Craig adds, however, that positioning The Source as a place for cool tech is just one part of a larger reinvention puzzle. The other major change at the retailer has been reinventing its in-store experience to stay relevant in a competitive retail category, redesigning six of its key stores to focus more on customer experience, interactions with products and having experts on staff, with 50 more store redesigns arriving at the end of next year. It has also expanded its product selection in-store and revamped its website and e-commerce platform.
“What we’re trying to do is create a starting point to change 40 years of baggage, but it’s not the end point,” Craig says. “Just being the place for the latest cool tech isn’t enough of a differentiation. That’s why the products we’re leaning into in our advertising are all products that people expect some level of experiential service around, be it advice or going hands-on to try it out. We’re changing our stores, our merchandising mix and all our other touch points, but in the meantime we have to be able to deliver on the products. It’s less about painting a picture of what we want our end result to be, and more about building towards it.”
Craig says The Source has been quiet about communicating these changes, especially heading into the holiday season when consumers tend to be more product-focused themselves as they search for specific gifts, but the plan is to do more work around that in the new year.

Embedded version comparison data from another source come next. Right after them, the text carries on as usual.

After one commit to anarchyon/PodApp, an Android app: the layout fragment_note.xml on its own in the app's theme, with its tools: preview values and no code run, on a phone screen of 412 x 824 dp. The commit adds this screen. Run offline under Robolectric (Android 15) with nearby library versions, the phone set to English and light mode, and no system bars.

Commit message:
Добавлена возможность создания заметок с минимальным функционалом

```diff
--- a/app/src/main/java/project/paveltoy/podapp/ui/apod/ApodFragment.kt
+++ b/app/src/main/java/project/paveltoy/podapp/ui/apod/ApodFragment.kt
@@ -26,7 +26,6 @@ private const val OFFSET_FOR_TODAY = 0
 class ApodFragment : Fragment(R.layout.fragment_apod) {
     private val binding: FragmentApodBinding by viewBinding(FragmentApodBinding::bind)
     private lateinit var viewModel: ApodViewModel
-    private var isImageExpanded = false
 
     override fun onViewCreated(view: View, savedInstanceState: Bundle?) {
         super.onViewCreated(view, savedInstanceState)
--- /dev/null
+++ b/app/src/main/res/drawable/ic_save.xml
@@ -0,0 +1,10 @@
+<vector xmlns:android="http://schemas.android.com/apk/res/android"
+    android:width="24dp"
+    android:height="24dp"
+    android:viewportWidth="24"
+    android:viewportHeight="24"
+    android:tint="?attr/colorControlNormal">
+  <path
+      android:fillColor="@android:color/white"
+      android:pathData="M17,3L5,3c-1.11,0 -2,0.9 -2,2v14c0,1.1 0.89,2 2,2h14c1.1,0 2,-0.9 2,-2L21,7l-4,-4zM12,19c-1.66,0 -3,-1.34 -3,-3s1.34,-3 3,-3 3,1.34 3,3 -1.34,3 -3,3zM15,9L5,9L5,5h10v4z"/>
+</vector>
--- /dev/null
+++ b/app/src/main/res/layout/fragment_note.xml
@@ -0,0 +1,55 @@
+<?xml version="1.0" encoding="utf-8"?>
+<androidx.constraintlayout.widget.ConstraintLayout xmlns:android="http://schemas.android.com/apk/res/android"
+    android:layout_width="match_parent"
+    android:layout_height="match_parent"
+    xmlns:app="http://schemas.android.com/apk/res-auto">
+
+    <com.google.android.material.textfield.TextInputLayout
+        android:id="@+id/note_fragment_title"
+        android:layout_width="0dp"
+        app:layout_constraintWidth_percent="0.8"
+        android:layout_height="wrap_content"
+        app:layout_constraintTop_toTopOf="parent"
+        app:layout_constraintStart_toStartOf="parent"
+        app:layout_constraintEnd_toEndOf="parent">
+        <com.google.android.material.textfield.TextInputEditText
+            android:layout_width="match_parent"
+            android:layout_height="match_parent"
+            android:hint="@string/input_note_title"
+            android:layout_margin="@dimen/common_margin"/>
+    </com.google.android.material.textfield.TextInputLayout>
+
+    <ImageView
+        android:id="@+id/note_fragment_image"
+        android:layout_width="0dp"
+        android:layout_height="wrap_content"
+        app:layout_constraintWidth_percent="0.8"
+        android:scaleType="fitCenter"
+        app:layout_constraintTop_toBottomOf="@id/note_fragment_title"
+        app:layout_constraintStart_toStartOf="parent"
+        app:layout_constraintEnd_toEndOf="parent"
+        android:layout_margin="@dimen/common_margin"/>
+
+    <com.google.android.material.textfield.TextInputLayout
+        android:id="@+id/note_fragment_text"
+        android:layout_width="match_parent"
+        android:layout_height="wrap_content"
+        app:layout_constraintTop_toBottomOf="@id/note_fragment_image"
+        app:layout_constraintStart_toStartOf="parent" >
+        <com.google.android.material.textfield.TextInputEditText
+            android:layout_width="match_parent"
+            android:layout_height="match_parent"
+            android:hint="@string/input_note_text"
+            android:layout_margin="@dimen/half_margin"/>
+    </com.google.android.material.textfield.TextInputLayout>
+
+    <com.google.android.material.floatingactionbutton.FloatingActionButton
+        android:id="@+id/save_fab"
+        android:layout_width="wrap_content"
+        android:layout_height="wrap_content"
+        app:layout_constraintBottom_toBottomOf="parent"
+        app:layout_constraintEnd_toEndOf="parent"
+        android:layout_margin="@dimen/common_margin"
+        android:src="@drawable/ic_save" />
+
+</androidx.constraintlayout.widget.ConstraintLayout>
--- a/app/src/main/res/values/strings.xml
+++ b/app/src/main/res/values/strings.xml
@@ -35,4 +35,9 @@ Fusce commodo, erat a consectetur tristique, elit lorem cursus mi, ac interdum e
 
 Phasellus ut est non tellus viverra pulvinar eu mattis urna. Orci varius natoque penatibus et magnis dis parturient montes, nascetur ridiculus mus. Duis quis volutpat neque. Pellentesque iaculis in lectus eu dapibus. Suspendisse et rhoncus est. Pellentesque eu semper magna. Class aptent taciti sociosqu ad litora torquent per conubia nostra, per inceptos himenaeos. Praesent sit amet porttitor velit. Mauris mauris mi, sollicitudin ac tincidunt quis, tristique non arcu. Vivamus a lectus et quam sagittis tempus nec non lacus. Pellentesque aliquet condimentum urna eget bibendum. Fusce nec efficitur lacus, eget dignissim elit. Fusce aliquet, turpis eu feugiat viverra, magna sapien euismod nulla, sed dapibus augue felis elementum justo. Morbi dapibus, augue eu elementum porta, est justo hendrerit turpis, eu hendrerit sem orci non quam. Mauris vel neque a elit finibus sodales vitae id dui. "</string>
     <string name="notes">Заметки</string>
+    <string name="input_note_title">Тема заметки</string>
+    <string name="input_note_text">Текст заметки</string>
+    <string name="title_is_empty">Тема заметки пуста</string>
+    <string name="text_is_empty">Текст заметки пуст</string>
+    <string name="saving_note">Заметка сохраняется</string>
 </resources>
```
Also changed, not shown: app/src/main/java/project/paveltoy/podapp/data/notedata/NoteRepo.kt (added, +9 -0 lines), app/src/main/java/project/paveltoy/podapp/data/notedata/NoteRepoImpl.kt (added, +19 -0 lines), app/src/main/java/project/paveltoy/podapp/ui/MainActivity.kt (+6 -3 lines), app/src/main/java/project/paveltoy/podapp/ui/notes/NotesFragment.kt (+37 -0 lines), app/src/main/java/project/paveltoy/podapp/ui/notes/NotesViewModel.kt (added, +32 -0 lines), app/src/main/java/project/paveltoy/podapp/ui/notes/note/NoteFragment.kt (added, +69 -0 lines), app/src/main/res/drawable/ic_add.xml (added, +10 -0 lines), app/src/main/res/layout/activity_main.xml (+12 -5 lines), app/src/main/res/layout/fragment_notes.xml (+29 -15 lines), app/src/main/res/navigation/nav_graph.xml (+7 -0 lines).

“Now was not the time to shift, but a shift is coming,” he says. “What’s encouraging is that we’ve seen our strategic efforts to raise awareness for our new identity begin to pay off, especially in the holiday season, so our annual business definitely looks like a hockey stick… We’ve built on the things we’ve done that have been successful.”